trainspotting (blog)

Au revoir to a neon icon

Despite the implications of the message board, we'll not soon forget the iconic pink-neon Inglis billboard that formed part of the railway landscape west of Bathurst Street in Toronto for nearly 40 years. An eastbound GO train lead by APCU No. 901 and powered by leased CN GP40 No. 9316 and GO GP40-2 702 approaches Cabin D in October 1984.

It’s gone. The iconic pink-neon Inglis billboard that presided over the Toronto cityscape just west of downtown was taken down last week. The landmark sign, with its unique display board that scrolled a seemingly endless array of offbeat messages and quotes entertained generations of drivers on the Gardiner Expressway — and trainspotters on the Bathurst Street bridge — for nearly 40 years.

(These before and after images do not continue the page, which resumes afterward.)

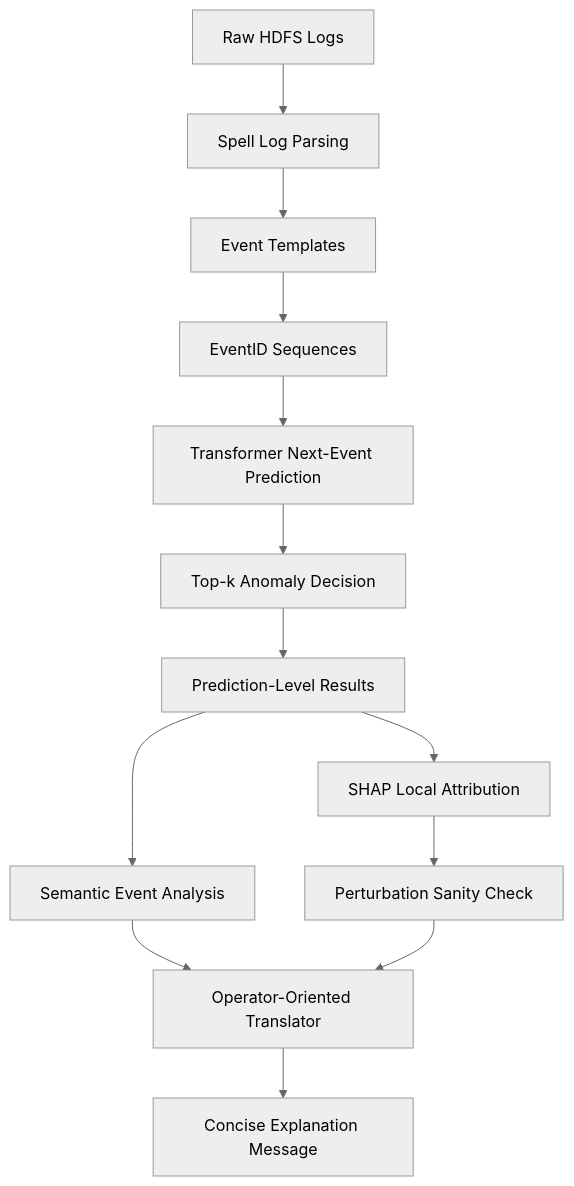
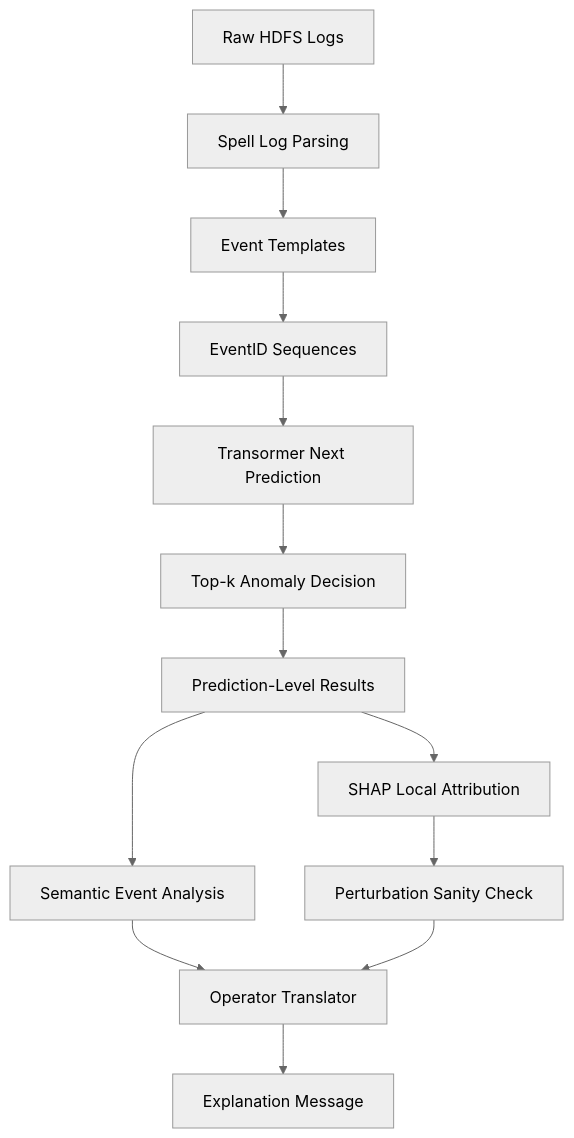
Before and after one commit to miqbal-id27/controlroom-xai-alarm-support-transformer: the first of 2 diagrams in README.md, drawn with Mermaid (neutral theme). The commit also changed other lines of this file, not shown here.

````diff
--- a/README.md
+++ b/README.md
@@ -58,17 +45,17 @@
 ```mermaid
 flowchart TD
     A[Raw HDFS Logs] --> B[Spell Log Parsing]
     B --> C[Event Templates]
     C --> D[EventID Sequences]
-    D --> E[Transformer Next-Event Prediction]
+    D --> E[Transormer Next Prediction]
     E --> F[Top-k Anomaly Decision]
     F --> G[Prediction-Level Results]
 
     G --> H[Semantic Event Analysis]
     G --> I[SHAP Local Attribution]
     I --> J[Perturbation Sanity Check]
 
-    H --> K[Operator-Oriented Translator]
+    H --> K[Operator Translator]
     J --> K
-    K --> L[Concise Explanation Message]
+    K --> L[Explanation Message]
 ```
````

The giant neon billboard once marked the Strachan Avenue appliance factory of the John Inglis Company. It outlasted the 1881 factory, thousands of factory jobs, and the company itself. But it couldn’t outlast the gentrification and sterilization of the once gritty industrial neighbourhood known now as Liberty Village.

In a part of town that has changed beyond recognition over the past few years, the Inglis sign was a comforting sight, a quirky connection with the past. By virtue of its position and great presence, it was also a part of the railway landscape. A friend remarked recently that the Inglis sign was the last remnant of the great urban industrial vista we used to study while watching trains from the Bathurst Street bridge.

The Bathurst bridge remains one of the great places for trainspotting in the city, and more trains than ever roll through the junction spanned by the grand old steel-truss structure. But Cabin D and its switch tenders, the yards, roundhouses, telltales, freight sheds, factories, and industrial spurs are all gone.

So goodbye old friend, or as the sign itself read at the end, “say au revoir.”

In the year of its installation, the Inglis sign has yet to gain its trademark message board as GO FP7/ACPU No. 9858 leads an eastbound arrival past Cabin D on October 27, 1975. The piggyback train on the left has come from the Bala Sub and is bound for the yard at Mimico.

Pink neon, searchlight signals and the setting sun. A westbound GO train passes Cabin D as an eastbound CN local lead by SW1200 No. 7029 deeks behind the tower. CP Tecumseh Street tower is visible in the gloom just to the right of the CN local.

A young Wayne Gretzky (flogging Canon cameras) peers from a competing billboard as CN SW900 No. 7221 races west through Exhibition station with a short local on October 18, 1984.

The Royal York dominates the downtown skyline as VIA LRC No. 6900 accelerates westward with Windsor-bound train 75 in October 1984.

Switching in the back yard at Inglis on June 5, 1978, CN S13 No. 8520, a wooden van and a string of 40-foot boxes are flanked by icons of the Toronto skyline.

Au revoir. VIA No. 85, with LRC 6907 and three Tempo cars, slips past the Inglis sign at dusk on October 18, 1984. Cabin E, one of the least noted of the downtown Toronto towers is visible just beyond the Strachan Avenue overpass.

greg mcdonnellComment